• YOUR GOAL:
Find every line below where the string "export" shows up, and copy those lines.

*** DATA FOR ANALYSIS ***

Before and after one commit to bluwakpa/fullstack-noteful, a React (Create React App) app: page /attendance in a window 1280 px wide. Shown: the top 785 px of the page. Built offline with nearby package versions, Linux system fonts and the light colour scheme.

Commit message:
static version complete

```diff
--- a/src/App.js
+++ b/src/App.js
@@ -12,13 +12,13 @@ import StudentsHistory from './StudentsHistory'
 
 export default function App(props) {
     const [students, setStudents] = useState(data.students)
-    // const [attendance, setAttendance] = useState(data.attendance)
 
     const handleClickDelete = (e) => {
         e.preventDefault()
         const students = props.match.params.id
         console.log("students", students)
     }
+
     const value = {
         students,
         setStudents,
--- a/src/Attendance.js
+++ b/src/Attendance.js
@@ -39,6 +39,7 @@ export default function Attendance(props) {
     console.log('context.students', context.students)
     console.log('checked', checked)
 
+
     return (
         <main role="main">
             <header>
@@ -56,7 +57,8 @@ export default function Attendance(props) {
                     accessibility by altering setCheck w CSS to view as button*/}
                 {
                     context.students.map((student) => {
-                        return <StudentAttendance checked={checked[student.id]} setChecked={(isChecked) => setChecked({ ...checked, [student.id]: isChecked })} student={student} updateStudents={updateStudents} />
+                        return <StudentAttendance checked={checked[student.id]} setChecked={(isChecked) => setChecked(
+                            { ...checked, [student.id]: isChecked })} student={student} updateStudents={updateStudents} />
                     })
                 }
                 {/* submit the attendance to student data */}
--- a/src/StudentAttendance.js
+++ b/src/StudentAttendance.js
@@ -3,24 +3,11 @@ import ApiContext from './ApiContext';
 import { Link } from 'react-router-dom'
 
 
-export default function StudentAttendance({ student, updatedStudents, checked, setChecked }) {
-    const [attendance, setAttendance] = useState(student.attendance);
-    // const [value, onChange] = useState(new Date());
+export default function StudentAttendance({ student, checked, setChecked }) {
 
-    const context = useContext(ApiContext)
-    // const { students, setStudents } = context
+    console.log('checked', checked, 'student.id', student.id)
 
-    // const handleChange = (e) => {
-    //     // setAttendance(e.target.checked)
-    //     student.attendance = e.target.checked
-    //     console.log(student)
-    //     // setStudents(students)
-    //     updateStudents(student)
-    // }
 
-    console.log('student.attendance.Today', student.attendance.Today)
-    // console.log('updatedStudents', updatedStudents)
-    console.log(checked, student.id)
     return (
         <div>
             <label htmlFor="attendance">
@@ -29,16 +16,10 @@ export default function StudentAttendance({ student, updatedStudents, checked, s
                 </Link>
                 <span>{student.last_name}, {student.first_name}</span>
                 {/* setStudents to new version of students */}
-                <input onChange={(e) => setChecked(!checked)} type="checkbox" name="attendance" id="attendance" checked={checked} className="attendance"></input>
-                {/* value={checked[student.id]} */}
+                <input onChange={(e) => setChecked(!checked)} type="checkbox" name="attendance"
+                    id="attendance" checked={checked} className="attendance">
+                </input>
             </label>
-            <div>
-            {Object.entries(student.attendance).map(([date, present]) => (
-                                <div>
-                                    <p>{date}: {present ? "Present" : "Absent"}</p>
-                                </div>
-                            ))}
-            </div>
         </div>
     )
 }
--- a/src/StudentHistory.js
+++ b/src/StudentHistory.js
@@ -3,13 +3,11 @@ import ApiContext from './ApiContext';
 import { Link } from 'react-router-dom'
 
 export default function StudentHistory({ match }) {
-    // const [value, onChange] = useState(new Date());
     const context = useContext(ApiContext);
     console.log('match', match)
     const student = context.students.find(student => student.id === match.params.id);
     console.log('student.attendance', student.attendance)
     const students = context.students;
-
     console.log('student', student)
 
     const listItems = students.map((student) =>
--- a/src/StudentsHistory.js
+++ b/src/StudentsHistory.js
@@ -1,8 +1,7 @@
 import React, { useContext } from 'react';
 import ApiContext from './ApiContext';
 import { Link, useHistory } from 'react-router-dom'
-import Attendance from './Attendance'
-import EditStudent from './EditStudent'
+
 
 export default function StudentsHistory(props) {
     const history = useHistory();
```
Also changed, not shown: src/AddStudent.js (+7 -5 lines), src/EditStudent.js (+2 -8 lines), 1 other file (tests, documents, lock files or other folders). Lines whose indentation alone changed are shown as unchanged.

*** End of DATA FOR ANALYSIS ***

• RESULT:
 export default function App(props) {
@@ -39,6 +39,7 @@ export default function Attendance(props) {
@@ -56,7 +57,8 @@ export default function Attendance(props) {
-export default function StudentAttendance({ student, updatedStudents, checked, setChecked }) {
+export default function StudentAttendance({ student, checked, setChecked }) {
@@ -29,16 +16,10 @@ export default function StudentAttendance({ student, updatedStudents, checked, s
 export default function StudentHistory({ match }) {
 export default function StudentsHistory(props) {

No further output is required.